Produce a copy of every line in the records that holds the string "chip".

Before-and-after page screenshots:
- - - - - - -

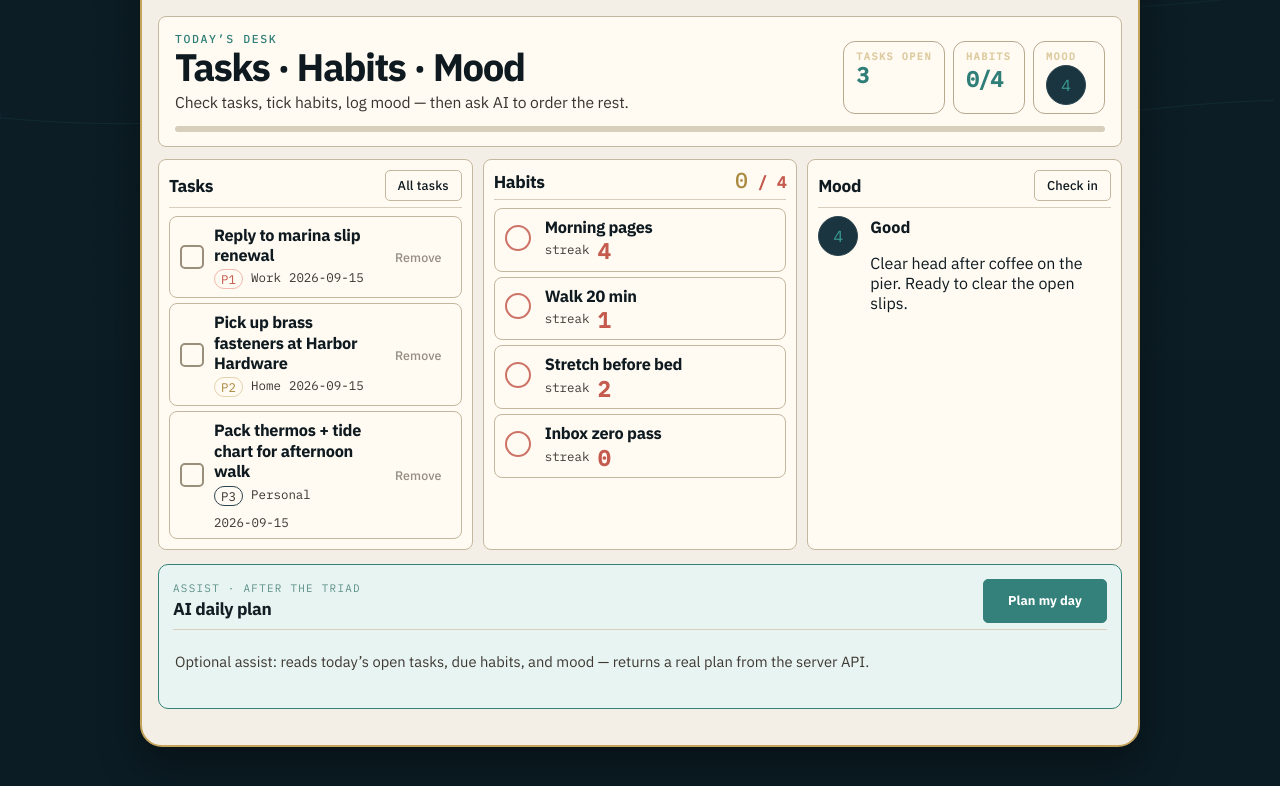
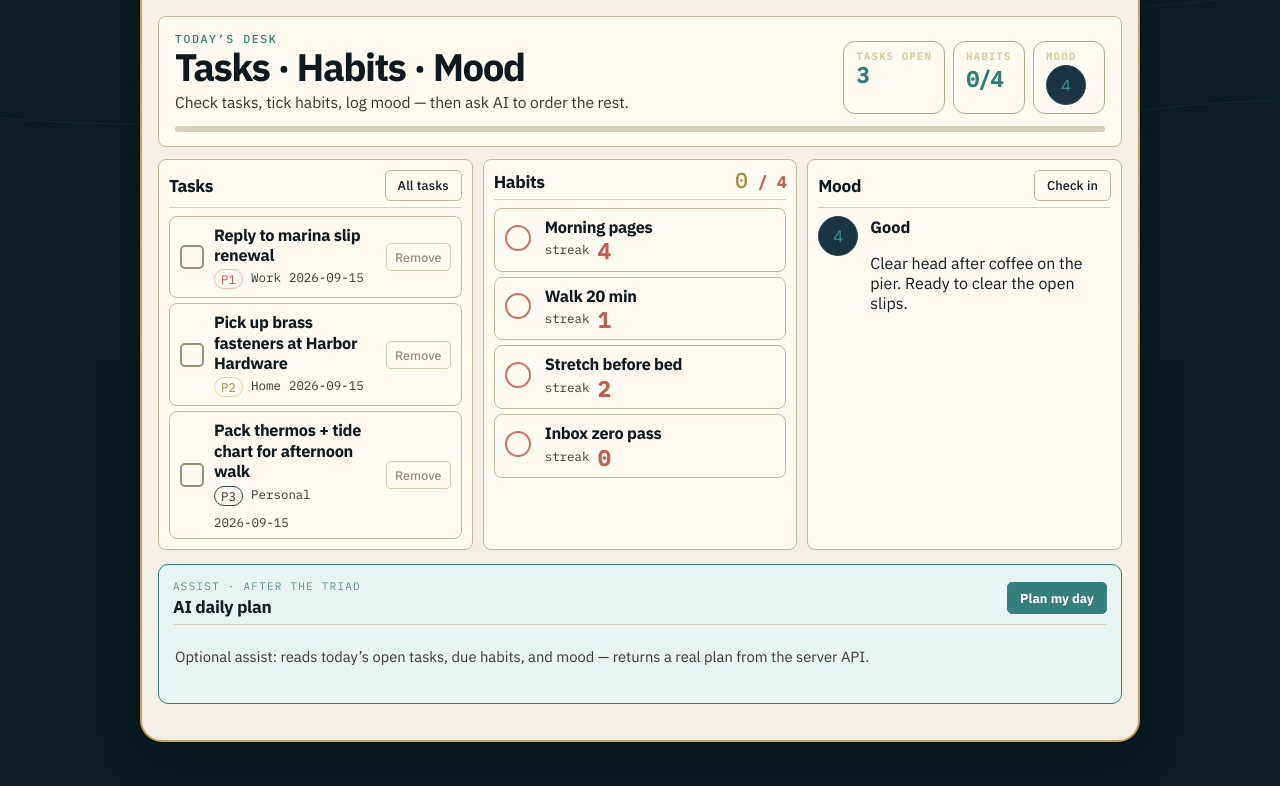
Before and after one commit to Btheriot83/buildgames-lunatask, a React (Vite) app: page / in a window 1280 px wide. Shown: the part 440-1226 px from the top of the page. Built offline with nearby package versions, Linux system fonts and the light colour scheme.

Commit message:
r3: buttons mood chip punch

```diff
--- a/src/index.css
+++ b/src/index.css
@@ -2267,3 +2267,36 @@ button, input, select, textarea {
   border-color: #b8a88e !important;
   background: #fffaf2 !important;
 }
+
+/* r3 buttons: mood chip + secondary CTA rectangles (Lunatask coral-rect energy, seafoam locked) */
+.mood-chip {
+  min-height: 44px !important;
+  min-width: 52px !important;
+  border-radius: 6px !important;
+  border-width: 1.5px !important;
+  padding: 8px 10px !important;
+  background-image: none !important;
+  box-shadow: none !important;
+}
+.mood-chip.is-selected {
+  border-color: var(--seafoam-cta) !important;
+  background: #e7f4f1 !important;
+  font-weight: 700 !important;
+}
+.btn.tiny.primary,
+.desk-paper .btn.tiny.primary,
+.chrome-actions .btn.tiny.primary {
+  min-height: 32px !important;
+  border-radius: 5px !important;
+  padding: 6px 12px !important;
+  font-weight: 700 !important;
+  background: var(--seafoam-cta) !important;
+  color: #fff !important;
+  background-image: none !important;
+  box-shadow: none !important;
+}
+.desk-paper .btn.tiny.ghost {
+  border: 1px solid #c4b79e !important;
+  border-radius: 5px !important;
+  min-height: 28px !important;
+}
```
Also changed, not shown: gauntlet/shots-r6/r3-buttons-mood.png (added).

- - - - - - -

▶ TASK OUTPUT:
r3: buttons mood chip punch
+/* r3 buttons: mood chip + secondary CTA rectangles (Lunatask coral-rect energy, seafoam locked) */
+.mood-chip {
+.mood-chip.is-selected {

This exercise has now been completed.